**Aim of the task**:
Please report how many lines of the following entries hold the word "class", giving the number alone.

**Provided records**:
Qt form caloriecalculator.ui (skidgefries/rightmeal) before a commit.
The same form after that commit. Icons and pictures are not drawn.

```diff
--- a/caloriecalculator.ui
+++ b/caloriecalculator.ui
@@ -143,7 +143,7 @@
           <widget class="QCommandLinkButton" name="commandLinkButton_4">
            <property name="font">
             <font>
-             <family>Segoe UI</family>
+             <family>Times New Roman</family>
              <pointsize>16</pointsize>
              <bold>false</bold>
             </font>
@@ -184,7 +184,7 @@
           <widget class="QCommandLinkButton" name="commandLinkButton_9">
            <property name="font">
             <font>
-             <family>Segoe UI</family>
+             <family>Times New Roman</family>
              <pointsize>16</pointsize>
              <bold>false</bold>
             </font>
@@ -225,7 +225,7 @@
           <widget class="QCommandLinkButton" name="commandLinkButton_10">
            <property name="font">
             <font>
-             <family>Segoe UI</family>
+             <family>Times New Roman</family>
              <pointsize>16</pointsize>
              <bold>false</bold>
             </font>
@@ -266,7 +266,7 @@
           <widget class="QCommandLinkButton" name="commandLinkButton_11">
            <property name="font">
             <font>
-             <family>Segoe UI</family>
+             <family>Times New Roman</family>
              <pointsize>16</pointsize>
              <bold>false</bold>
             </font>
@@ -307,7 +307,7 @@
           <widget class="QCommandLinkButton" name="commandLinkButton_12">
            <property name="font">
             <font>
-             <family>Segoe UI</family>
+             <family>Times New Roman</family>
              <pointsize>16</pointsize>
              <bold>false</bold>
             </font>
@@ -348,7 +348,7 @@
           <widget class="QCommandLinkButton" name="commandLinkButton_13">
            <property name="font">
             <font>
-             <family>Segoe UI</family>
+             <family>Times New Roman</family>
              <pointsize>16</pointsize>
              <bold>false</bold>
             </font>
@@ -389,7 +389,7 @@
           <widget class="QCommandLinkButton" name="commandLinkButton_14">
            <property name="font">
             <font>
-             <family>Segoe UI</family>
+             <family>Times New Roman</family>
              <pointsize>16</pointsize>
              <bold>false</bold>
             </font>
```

**Solved problem**:
7